A little bit of alcohol might help your brain clean itself, new research published Friday in Scientific Reports suggests. The research was done in mice, so it's impossible to say if the benefit is the same for humans. But still.

We already knew that alcohol has some health benefits, Dr. Maiken Nedergaard told Newsweek. "Except for a few types of cancer, including unfortunately breast cancer, alcohol is good for almost everything," said Nedergaard, the director of the Center for Translational Neuromedicine at the University of Rochester Medical Center.

Nedergaard has studied the glymphatic system, a recently discovered system that helps clear waste from the body, since 2012. Her team was also responsible for a 2013 paper showing that sleep was necessary for the system to function.

Their latest work found that low amounts of alcohol could help the glymphatic system work better. In the study, mice were given a "low level" of alcohol, the equivalent of two-and-a half-drinks. Compared to mice who were not given the alcohol, the glymphatic systems of the experimental group showed improved function.

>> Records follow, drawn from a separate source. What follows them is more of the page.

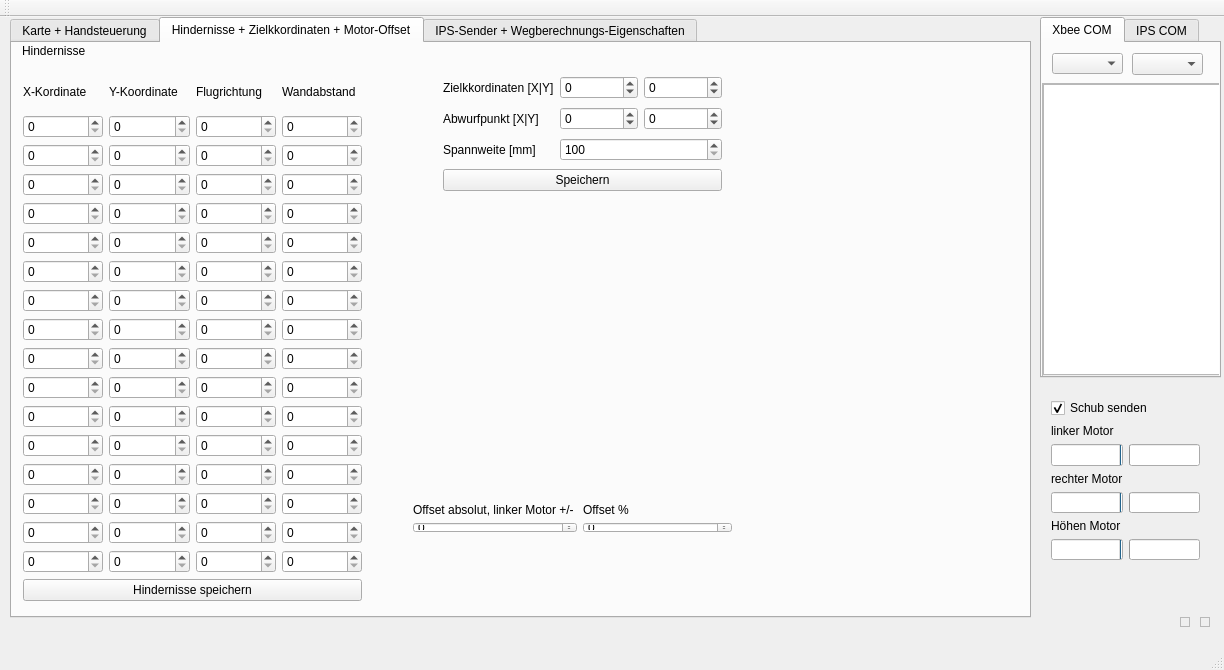
Old version of the form mainwindow.ui in the repository Koerner/Sturzflug-at-daedalus.ei.tum.de.
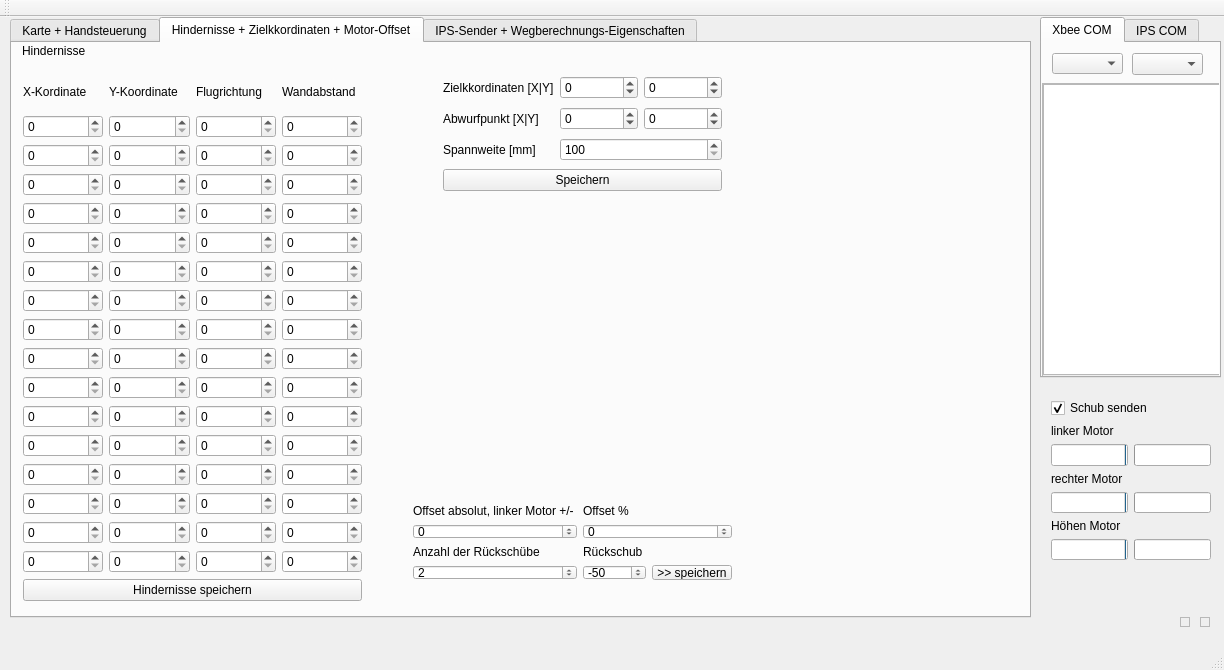
New version of the form. The open tabs and pages were chosen to show the change.

```diff
--- a/mainwindow.ui
+++ b/mainwindow.ui
@@ -1071,10 +1071,36 @@
         <x>390</x>
         <y>450</y>
         <width>341</width>
-        <height>51</height>
+        <height>99</height>
        </rect>
       </property>
       <layout class="QGridLayout" name="gridLayout_6">
+       <item row="3" column="1">
+        <widget class="QSpinBox" name="rueckschub">
+         <property name="minimum">
+          <number>-99</number>
+         </property>
+         <property name="maximum">
+          <number>0</number>
+         </property>
+         <property name="value">
+          <number>-50</number>
+         </property>
+        </widget>
+       </item>
+       <item row="3" column="0">
+        <widget class="QSpinBox" name="rueckAnz">
+         <property name="minimum">
+          <number>0</number>
+         </property>
+         <property name="maximum">
+          <number>10</number>
+         </property>
+         <property name="value">
+          <number>2</number>
+         </property>
+        </widget>
+       </item>
        <item row="1" column="0">
         <widget class="QSpinBox" name="offsetAbs">
          <property name="minimum">
@@ -1082,13 +1108,6 @@
          </property>
         </widget>
        </item>
-       <item row="1" column="1">
-        <widget class="QSpinBox" name="offsetPro">
-         <property name="minimum">
-          <number>-99</number>
-         </property>
-        </widget>
-       </item>
        <item row="0" column="0">
         <widget class="QLabel" name="label_13">
          <property name="text">
@@ -1103,6 +1122,34 @@
          </property>
         </widget>
        </item>
+       <item row="3" column="2">
+        <widget class="QPushButton" name="setSchub">
+         <property name="text">
+          <string>&gt;&gt; speichern</string>
+         </property>
+        </widget>
+       </item>
+       <item row="2" column="1">
+        <widget class="QLabel" name="label_rueckschub">
+         <property name="text">
+          <string>Rückschub</string>
+         </property>
+        </widget>
+       </item>
+       <item row="2" column="0">
+        <widget class="QLabel" name="label_rueckschub_2">
+         <property name="text">
+          <string>Anzahl der Rückschübe</string>
+         </property>
+        </widget>
+       </item>
+       <item row="1" column="1" colspan="2">
+        <widget class="QSpinBox" name="offsetPro">
+         <property name="minimum">
+          <number>-99</number>
+         </property>
+        </widget>
+       </item>
       </layout>
      </widget>
     </widget>
@@ -1592,7 +1639,7 @@
      <rect>
       <x>1040</x>
       <y>370</y>
-      <width>171</width>
+      <width>182</width>
       <height>184</height>
      </rect>
     </property>
```
Left out of the diff: 13 changed lines with no effect on the pictures.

But there's more to the study than that, she said. The researchers found that supportive cells of the brain known as glial cells appeared less inflamed among mice given low doses of alcohol compared to controls. "This might be what I'm most surprised about." Nedergaard thinks this mechanism could explain why the mice's glymphatic systems were working better.

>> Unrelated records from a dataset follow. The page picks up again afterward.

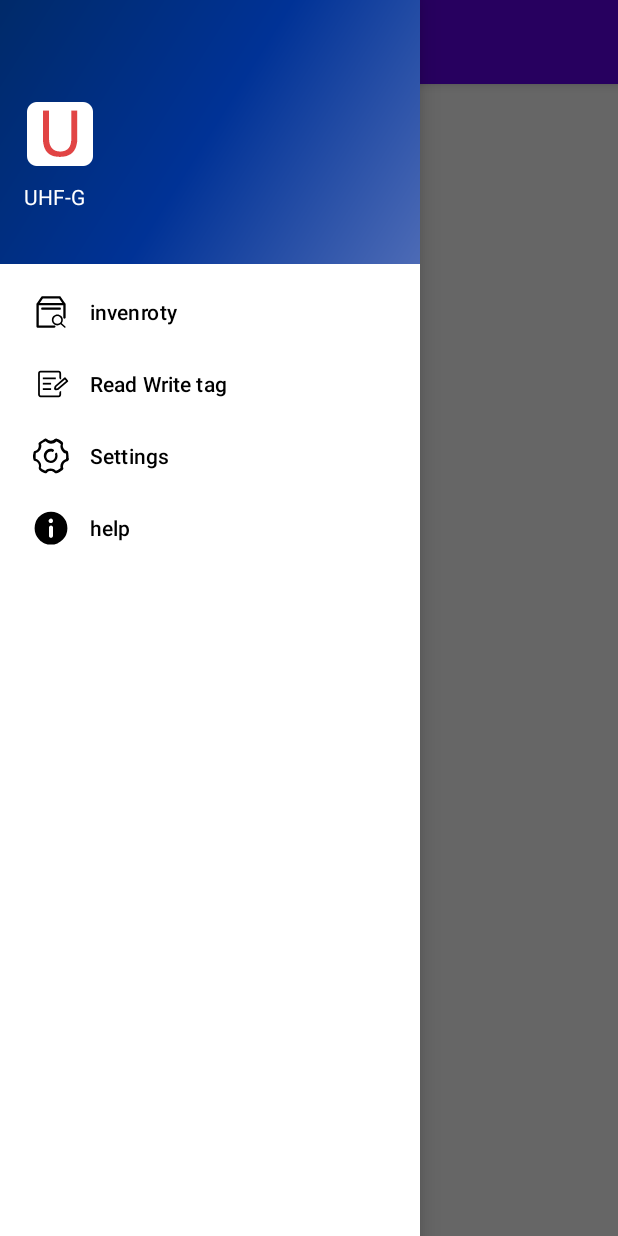
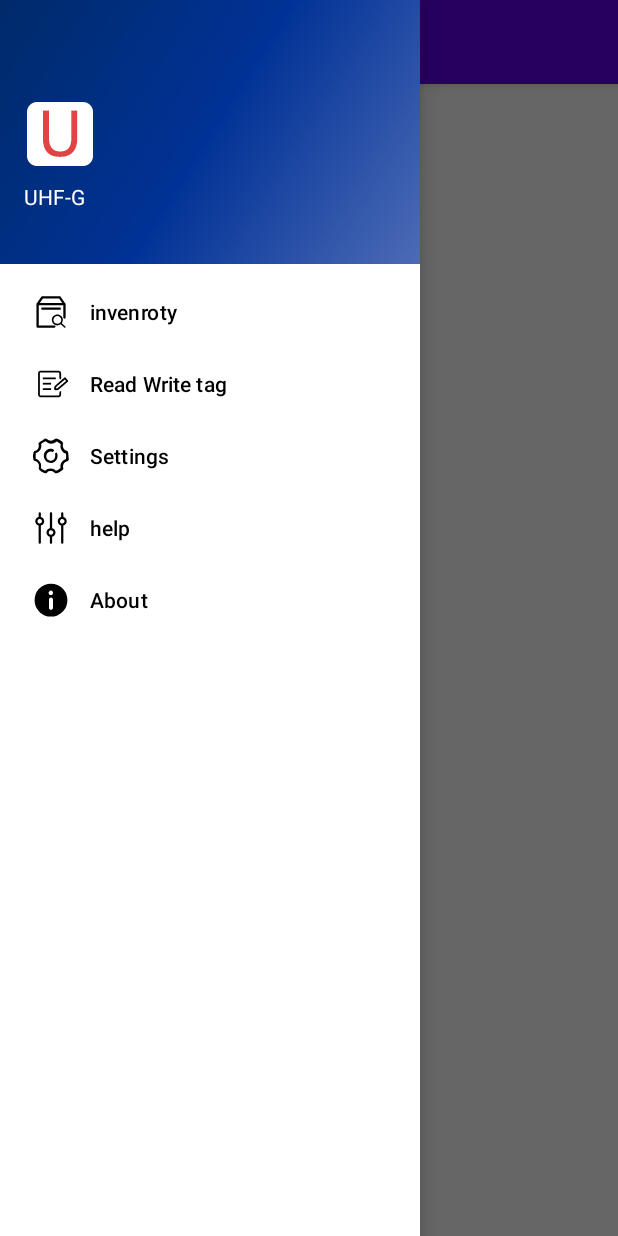
Before and after one commit to pangJimmy/UHF-G, an Android app: the screen it shows after launch (MainActivity), with the side drawer open, on a phone screen of 412 x 824 dp. Run offline under Robolectric (Android 15) with nearby library versions, the phone set to English and light mode, and no system bars; our stand-ins replace navigation-ui; libraries missing offline, so code that uses them is left out: com.gg.reader; 2 statements that could not run were skipped.

Commit message:
V2.2.2添加关于显示版本信息

```diff
--- a/app/build.gradle
+++ b/app/build.gradle
@@ -11,7 +11,7 @@ android {
         minSdkVersion 19
         targetSdkVersion 28
         versionCode 3
-        versionName "2.2.1"
+        versionName "2.2.2"
 
         testInstrumentationRunner "androidx.test.runner.AndroidJUnitRunner"
     }
--- a/app/src/main/res/menu/navigation_menu.xml
+++ b/app/src/main/res/menu/navigation_menu.xml
@@ -27,7 +27,11 @@
             android:title="@string/settings" />
         <item
             android:id="@+id/nav_help"
+            android:icon="@drawable/ic_freq_settings"
+            android:title="@string/help" />
+        <item
+            android:id="@+id/nav_about"
             android:icon="@drawable/ic_help"
-            android:title="@string/help" />
+            android:title="@string/about" />
     </group>
 </menu>
--- a/app/src/main/res/navigation/mobile_navigation.xml
+++ b/app/src/main/res/navigation/mobile_navigation.xml
@@ -38,4 +38,10 @@
         android:name="com.pda.uhf_g.ui.fragment.HelpFragment"
         android:label="@string/help"
         tools:layout="@layout/fragment_help" />
+
+    <fragment
+        android:id="@+id/nav_about"
+        android:name="com.pda.uhf_g.ui.fragment.AboutFragment"
+        android:label="@string/about"
+        tools:layout="@layout/fragment_about" />
 </navigation>
--- a/app/src/main/res/values/strings.xml
+++ b/app/src/main/res/values/strings.xml
@@ -106,15 +106,23 @@
     <string name="help">help</string>
     <string name="store">store</string>
     <string name="export_excel_need_permission">Permissions required for exporting Excel</string>
-    <string name="hardware">Firmware version:%s</string>
+    <string name="firmware">Firmware version:%s</string>
+    <string name="soft_version">Soft version:%s</string>
+    <string name="version_date">Date:%s</string>
+    <string name="about">About</string>
+    <string name="help_tips">
 
+
+    </string>
+
+
+    <!---->
     <string-array name="work_freq">
         <item>China1_920_925</item>
         <item>China2_840_845</item>
         <item>FCC_902_928</item>
         <item>EU_865_867</item>
     </string-array>
-
 
     <!---->
     <string-array name="lock_data">
@@ -125,14 +133,14 @@
         <item>USER</item>
     </string-array>
 
-    <!---->
+    <!--session-->
     <string-array name="lock_type">
         <item>Open</item>
         <item>Lock</item>
         <item>Permanent lock</item>
     </string-array>
 
-    <!--session-->
+    <!---->
     <string-array name="session_arrays">
         <item>S0</item>
         <item>S1</item>
@@ -167,6 +175,7 @@
         <item>15</item>
 
     </string-array>
+
 
     <!---->
     <string-array name="power_arrays">
@@ -206,7 +215,6 @@
         <item>33</item>
     </string-array>
 
-
     <!---->
     <string-array name="gb_membank">
         <item></item>
@@ -229,8 +237,8 @@
         <item>User15</item>
     </string-array>
 
-    <!---->
-    <string-array name="gb_lock_type" >
+
+    <string-array name="gb_lock_type">
         <item>1</item>
         <item></item>
         <item></item>
@@ -239,9 +247,4 @@
         <item></item>
         <item></item>
     </string-array>
-
-
-    <string name="help_tips" >
-
-    </string>
 </resources>
```
Also changed, not shown: app/src/main/java/com/pda/uhf_g/MainActivity.java (+1 -6 lines), app/src/main/java/com/pda/uhf_g/ui/fragment/AboutFragment.java (added, +66 -0 lines), app/src/main/res/layout/fragment_about.xml (added, +37 -0 lines), app/libs/UHF67_v1.0.3.jar, 1 other file.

Seeing an improvement among the mice given alcohol went against expectations. "Normally, when you do a study, your control mice are the ones who are doing best," Nedergaard explained. "It's hard to improve something that's already healthy," she said. She and her team repeated the experiment a few times to make sure the results turned out the same; they did.

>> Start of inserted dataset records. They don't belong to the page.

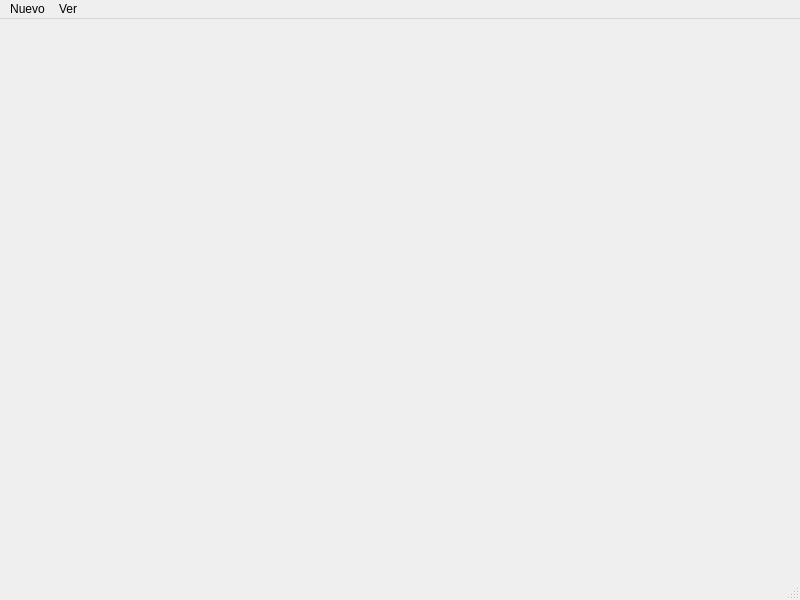
First picture: the form in UserInterface/Main.ui, repository TheFuzzProgrammer/PyStockViewer, before the edit.
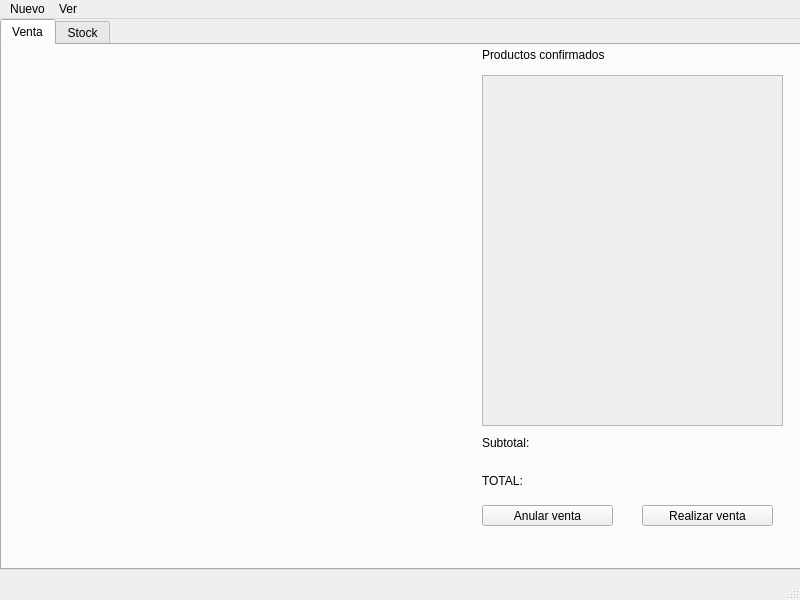
Second picture: the form after the edit.

The edit to the form file:
```diff
--- a/UserInterface/Main.ui
+++ b/UserInterface/Main.ui
@@ -16,7 +16,125 @@
   <property name="styleSheet">
    <string notr="true">font: 10pt &quot;Segoe Print&quot;;</string>
   </property>
-  <widget class="QWidget" name="centralwidget"/>
+  <widget class="QWidget" name="centralwidget">
+   <widget class="QTabWidget" name="tabWidget">
+    <property name="geometry">
+     <rect>
+      <x>0</x>
+      <y>0</y>
+      <width>801</width>
+      <height>551</height>
+     </rect>
+    </property>
+    <property name="currentIndex">
+     <number>0</number>
+    </property>
+    <widget class="QWidget" name="tab">
+     <attribute name="title">
+      <string>Venta</string>
+     </attribute>
+     <widget class="QPushButton" name="sold">
+      <property name="geometry">
+       <rect>
+        <x>640</x>
+        <y>460</y>
+        <width>131</width>
+        <height>21</height>
+       </rect>
+      </property>
+      <property name="text">
+       <string>Realizar venta</string>
+      </property>
+     </widget>
+     <widget class="QPushButton" name="soldnt">
+      <property name="geometry">
+       <rect>
+        <x>480</x>
+        <y>460</y>
+        <width>131</width>
+        <height>21</height>
+       </rect>
+      </property>
+      <property name="text">
+       <string>Anular venta</string>
+      </property>
+     </widget>
+     <widget class="QLabel" name="label">
+      <property name="geometry">
+       <rect>
+        <x>480</x>
+        <y>0</y>
+        <width>201</width>
+        <height>20</height>
+       </rect>
+      </property>
+      <property name="toolTip">
+       <string>&lt;html&gt;&lt;head/&gt;&lt;body&gt;&lt;p align=&quot;center&quot;&gt;&lt;br/&gt;&lt;/p&gt;&lt;/body&gt;&lt;/html&gt;</string>
+      </property>
+      <property name="text">
+       <string>Productos confirmados</string>
+      </property>
+     </widget>
+     <widget class="QScrollArea" name="scrollArea">
+      <property name="geometry">
+       <rect>
+        <x>480</x>
+        <y>30</y>
+        <width>301</width>
+        <height>351</height>
+       </rect>
+      </property>
+      <property name="widgetResizable">
+       <bool>true</bool>
+      </property>
+      <widget class="QWidget" name="scrollAreaWidgetContents">
+       <property name="geometry">
+        <rect>
+         <x>0</x>
+         <y>0</y>
+         <width>299</width>
+         <height>349</height>
+        </rect>
+       </property>
+      </widget>
+     </widget>
+     <widget class="QLabel" name="label_2">
+      <property name="geometry">
+       <rect>
+        <x>480</x>
+        <y>420</y>
+        <width>141</width>
+        <height>31</height>
+       </rect>
+      </property>
+      <property name="styleSheet">
+       <string notr="true">font: 20pt &quot;Tempus Sans ITC&quot;;</string>
+      </property>
+      <property name="text">
+       <string>TOTAL:</string>
+      </property>
+     </widget>
+     <widget class="QLabel" name="label_3">
+      <property name="geometry">
+       <rect>
+        <x>480</x>
+        <y>390</y>
+        <width>71</width>
+        <height>16</height>
+       </rect>
+      </property>
+      <property name="text">
+       <string>Subtotal:</string>
+      </property>
+     </widget>
+    </widget>
+    <widget class="QWidget" name="tab_2">
+     <attribute name="title">
+      <string>Stock</string>
+     </attribute>
+    </widget>
+   </widget>
+  </widget>
   <widget class="QMenuBar" name="menubar">
    <property name="geometry">
     <rect>
```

The results are not necessarily an excuse to go for that third glass of wine. "Of course, we cannot say anything about humans because mice are different. They have a much faster metabolism," Nedergaard said. "If anything, it should be a lower amount in humans." Also, mice that were given higher levels of alcohol showed signs that their glymphatic systems were working more poorly.

Alcohol is included in the national dietary guidelines. Studies have shown that moderate drinking can decrease the risk for heart disease and stroke. Researchers at Louisiana State University reiterated that in a study published Thursday that showed antioxidants, like the ones in red wine, may improve stents. However, the number of drinks per day that would make someone a "moderate" drinker may seem disappointing: just one drink for women and two for men. And the new study from Nedergaard and colleagues reinforces that heavy drinking is bad for your health.

To reduce the chance of abusing alcohol, the National Institute on Alcohol Abuse and Alcoholism recommends women shouldn't have more than seven drinks per week and men shouldn't have more than 14; binge drinking is defined as having more than four or five drinks within a few hours for women and men, respectively.